Exercise aim = Look through the entries below and return all lines including the word "linewidth".

* * * * * * *

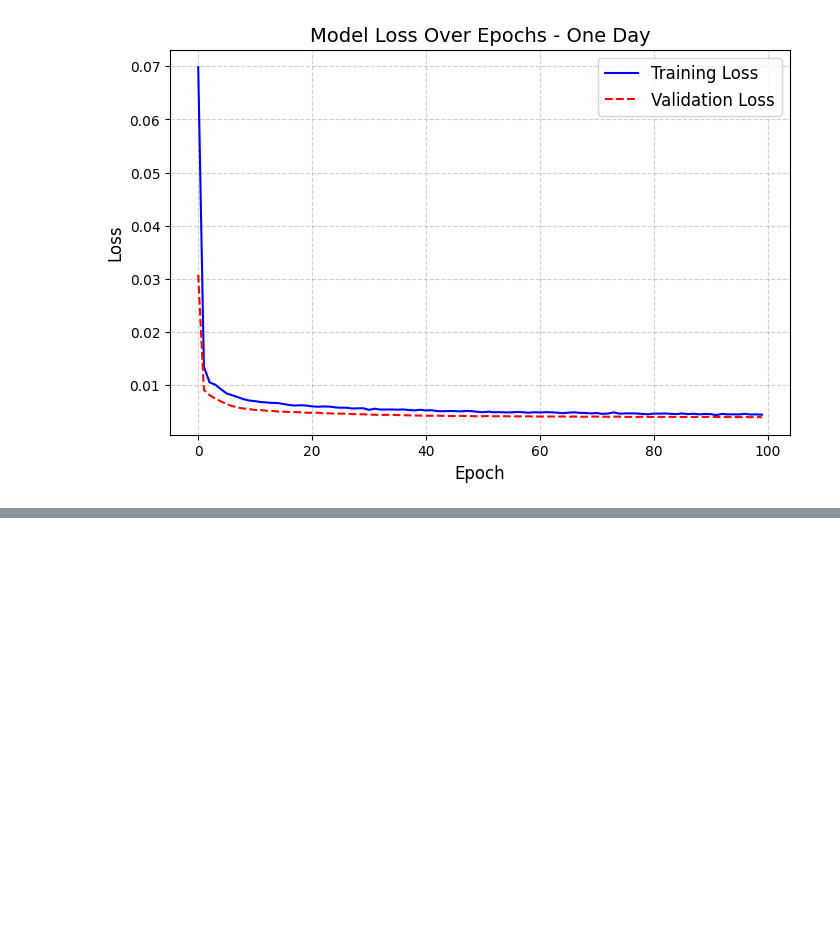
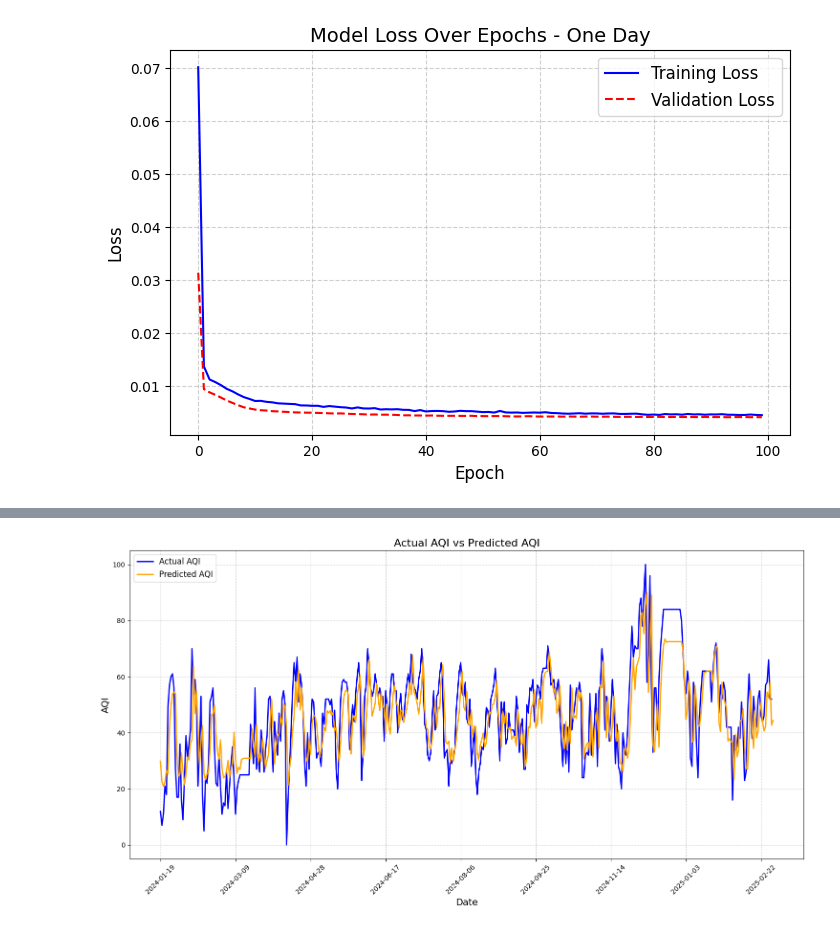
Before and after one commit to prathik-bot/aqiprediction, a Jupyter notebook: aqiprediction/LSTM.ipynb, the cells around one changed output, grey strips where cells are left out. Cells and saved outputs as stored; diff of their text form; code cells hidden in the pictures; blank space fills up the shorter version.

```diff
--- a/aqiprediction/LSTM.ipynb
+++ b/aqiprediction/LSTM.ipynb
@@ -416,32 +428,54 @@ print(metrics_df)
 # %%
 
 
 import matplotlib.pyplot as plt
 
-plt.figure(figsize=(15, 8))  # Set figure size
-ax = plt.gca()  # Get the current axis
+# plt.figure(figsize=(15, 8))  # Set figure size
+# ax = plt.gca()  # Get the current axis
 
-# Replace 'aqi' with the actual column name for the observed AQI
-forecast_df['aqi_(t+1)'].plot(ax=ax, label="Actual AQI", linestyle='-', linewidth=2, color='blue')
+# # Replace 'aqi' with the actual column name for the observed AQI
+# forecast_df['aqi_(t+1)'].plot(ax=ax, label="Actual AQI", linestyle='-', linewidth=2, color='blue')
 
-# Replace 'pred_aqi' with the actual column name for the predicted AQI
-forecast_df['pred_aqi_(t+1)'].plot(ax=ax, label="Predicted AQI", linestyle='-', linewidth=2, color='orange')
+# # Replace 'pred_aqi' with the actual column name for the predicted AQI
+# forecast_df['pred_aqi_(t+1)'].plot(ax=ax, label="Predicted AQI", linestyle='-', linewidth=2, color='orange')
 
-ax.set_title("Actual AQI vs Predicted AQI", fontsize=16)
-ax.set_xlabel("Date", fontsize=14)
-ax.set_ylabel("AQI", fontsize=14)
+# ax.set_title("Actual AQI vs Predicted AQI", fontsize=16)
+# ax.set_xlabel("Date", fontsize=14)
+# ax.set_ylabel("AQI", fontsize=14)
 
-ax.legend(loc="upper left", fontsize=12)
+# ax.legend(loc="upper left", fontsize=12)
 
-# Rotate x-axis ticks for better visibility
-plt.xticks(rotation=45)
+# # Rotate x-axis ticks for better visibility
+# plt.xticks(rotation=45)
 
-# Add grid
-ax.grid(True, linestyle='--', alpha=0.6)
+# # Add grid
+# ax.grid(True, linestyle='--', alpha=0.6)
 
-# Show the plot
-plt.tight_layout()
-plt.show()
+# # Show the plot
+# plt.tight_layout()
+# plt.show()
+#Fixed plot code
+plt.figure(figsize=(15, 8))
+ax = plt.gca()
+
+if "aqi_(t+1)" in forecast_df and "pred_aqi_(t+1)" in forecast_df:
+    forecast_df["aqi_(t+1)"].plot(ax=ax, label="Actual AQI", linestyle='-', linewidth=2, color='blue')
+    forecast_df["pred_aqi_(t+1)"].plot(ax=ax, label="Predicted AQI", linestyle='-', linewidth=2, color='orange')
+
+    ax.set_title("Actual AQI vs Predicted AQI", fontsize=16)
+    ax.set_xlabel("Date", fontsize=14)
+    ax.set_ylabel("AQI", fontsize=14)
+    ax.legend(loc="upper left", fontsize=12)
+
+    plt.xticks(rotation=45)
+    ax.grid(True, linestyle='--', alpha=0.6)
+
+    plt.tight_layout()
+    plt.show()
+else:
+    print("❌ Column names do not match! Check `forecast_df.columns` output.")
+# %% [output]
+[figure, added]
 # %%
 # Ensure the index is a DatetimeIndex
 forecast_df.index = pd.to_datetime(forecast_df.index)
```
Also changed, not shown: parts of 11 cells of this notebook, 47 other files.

* * * * * * *

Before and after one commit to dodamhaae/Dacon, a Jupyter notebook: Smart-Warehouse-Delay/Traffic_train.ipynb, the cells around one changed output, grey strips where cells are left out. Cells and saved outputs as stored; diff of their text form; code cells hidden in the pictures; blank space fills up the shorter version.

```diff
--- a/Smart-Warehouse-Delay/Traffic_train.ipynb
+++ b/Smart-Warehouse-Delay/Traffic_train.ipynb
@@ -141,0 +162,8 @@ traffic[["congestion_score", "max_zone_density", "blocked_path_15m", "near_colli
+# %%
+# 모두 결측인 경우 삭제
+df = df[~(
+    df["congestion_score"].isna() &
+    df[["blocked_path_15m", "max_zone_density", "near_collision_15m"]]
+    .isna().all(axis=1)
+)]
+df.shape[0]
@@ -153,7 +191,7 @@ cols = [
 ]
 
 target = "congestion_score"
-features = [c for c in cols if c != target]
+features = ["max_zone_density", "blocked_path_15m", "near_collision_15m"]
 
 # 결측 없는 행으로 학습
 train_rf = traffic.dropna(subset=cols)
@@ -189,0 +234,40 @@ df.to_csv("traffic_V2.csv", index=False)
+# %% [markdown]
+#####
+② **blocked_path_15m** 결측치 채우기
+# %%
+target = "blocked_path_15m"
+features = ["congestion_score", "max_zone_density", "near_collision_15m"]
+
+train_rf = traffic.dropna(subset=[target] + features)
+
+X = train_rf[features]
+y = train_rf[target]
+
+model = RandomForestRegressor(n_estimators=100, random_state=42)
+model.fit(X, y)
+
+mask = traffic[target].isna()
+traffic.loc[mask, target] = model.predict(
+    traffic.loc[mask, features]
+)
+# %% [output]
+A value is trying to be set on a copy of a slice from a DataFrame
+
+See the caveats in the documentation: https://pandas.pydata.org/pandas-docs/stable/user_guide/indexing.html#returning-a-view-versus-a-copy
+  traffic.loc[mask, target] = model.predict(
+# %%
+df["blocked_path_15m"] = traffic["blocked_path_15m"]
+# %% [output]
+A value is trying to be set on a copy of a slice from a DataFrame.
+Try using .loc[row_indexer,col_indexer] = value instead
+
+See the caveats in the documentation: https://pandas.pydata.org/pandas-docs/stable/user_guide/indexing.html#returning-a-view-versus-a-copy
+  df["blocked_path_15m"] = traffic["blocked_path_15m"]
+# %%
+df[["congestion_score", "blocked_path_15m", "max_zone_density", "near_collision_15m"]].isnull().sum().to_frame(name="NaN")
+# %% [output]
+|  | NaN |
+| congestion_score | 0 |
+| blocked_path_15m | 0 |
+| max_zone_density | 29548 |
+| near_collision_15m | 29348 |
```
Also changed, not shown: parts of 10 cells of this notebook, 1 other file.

* * * * * * *

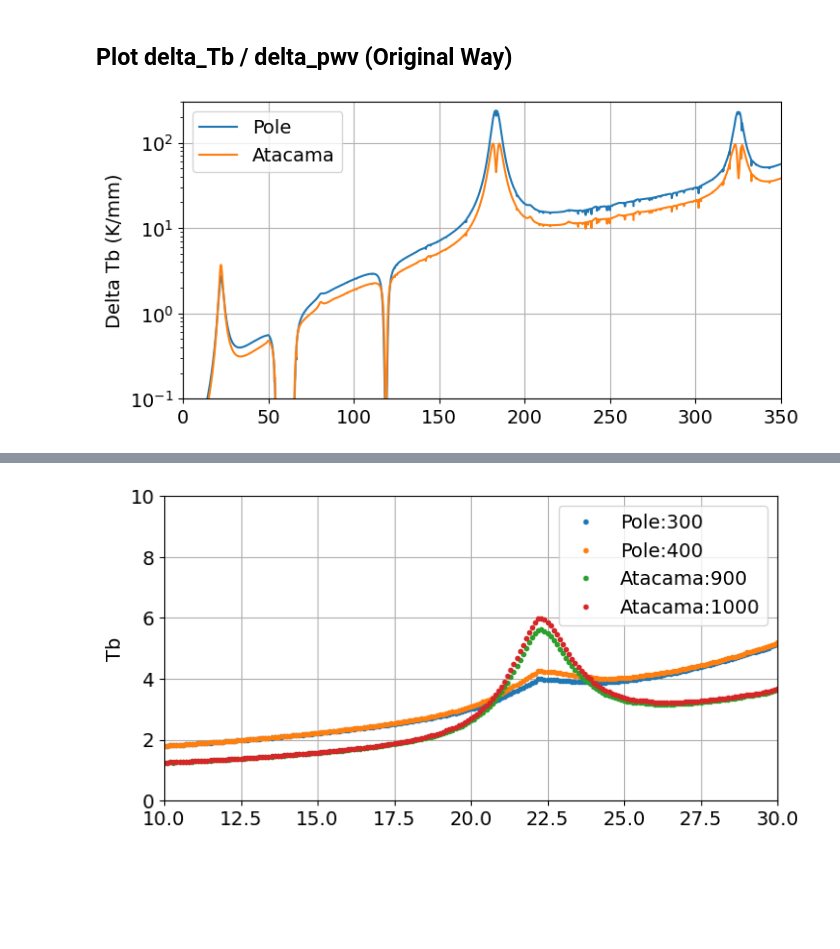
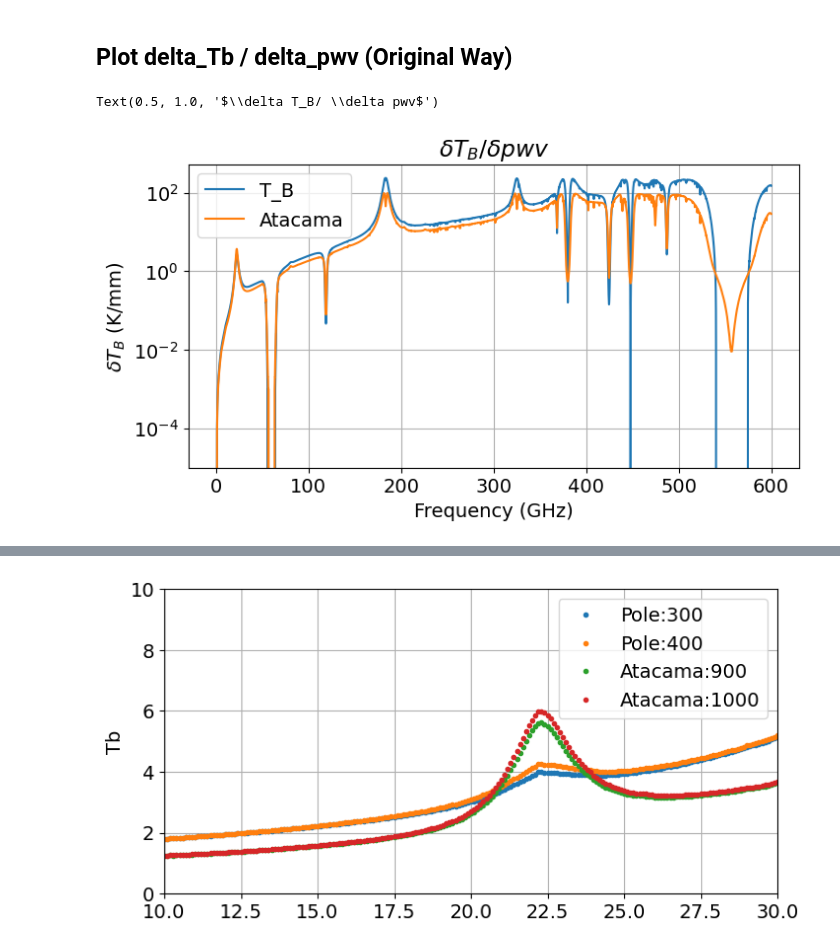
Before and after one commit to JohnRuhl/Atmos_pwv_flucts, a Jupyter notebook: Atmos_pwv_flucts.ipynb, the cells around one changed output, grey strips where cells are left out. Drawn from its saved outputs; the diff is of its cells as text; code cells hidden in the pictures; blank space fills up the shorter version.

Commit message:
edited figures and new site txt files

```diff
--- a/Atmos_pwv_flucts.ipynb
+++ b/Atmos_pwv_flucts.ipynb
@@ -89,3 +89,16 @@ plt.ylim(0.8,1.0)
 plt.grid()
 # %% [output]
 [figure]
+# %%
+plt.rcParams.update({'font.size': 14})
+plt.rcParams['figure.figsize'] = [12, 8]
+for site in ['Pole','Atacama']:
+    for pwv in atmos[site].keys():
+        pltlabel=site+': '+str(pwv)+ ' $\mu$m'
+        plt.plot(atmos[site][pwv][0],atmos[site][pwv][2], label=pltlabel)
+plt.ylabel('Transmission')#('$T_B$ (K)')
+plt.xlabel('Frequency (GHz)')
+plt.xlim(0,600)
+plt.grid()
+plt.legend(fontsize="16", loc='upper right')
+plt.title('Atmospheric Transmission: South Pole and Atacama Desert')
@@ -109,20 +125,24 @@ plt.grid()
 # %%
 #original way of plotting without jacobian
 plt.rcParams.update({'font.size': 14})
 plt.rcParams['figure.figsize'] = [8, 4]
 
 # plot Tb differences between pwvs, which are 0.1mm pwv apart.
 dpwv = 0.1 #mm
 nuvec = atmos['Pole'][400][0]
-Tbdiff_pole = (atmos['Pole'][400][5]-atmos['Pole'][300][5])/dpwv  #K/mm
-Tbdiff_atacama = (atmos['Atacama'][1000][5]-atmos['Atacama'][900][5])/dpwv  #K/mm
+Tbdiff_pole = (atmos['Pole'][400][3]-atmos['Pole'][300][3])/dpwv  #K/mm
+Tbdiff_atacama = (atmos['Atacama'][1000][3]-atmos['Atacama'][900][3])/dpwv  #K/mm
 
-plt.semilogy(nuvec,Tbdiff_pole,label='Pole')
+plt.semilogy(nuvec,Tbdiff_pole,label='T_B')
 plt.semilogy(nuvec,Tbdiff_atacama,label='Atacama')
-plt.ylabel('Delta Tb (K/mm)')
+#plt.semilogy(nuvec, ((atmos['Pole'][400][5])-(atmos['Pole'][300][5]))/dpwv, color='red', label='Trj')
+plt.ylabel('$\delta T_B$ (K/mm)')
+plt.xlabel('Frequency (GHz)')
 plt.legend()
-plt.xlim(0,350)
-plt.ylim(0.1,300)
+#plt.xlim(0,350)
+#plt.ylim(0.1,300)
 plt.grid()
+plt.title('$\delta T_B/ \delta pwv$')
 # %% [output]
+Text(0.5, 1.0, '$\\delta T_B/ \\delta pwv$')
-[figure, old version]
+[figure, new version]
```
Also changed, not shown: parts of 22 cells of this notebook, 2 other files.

* * * * * * *

Result =
-forecast_df['aqi_(t+1)'].plot(ax=ax, label="Actual AQI", linestyle='-', linewidth=2, color='blue')
+# forecast_df['aqi_(t+1)'].plot(ax=ax, label="Actual AQI", linestyle='-', linewidth=2, color='blue')
-forecast_df['pred_aqi_(t+1)'].plot(ax=ax, label="Predicted AQI", linestyle='-', linewidth=2, color='orange')
+# forecast_df['pred_aqi_(t+1)'].plot(ax=ax, label="Predicted AQI", linestyle='-', linewidth=2, color='orange')
+    forecast_df["aqi_(t+1)"].plot(ax=ax, label="Actual AQI", linestyle='-', linewidth=2, color='blue')
+    forecast_df["pred_aqi_(t+1)"].plot(ax=ax, label="Predicted AQI", linestyle='-', linewidth=2, color='orange')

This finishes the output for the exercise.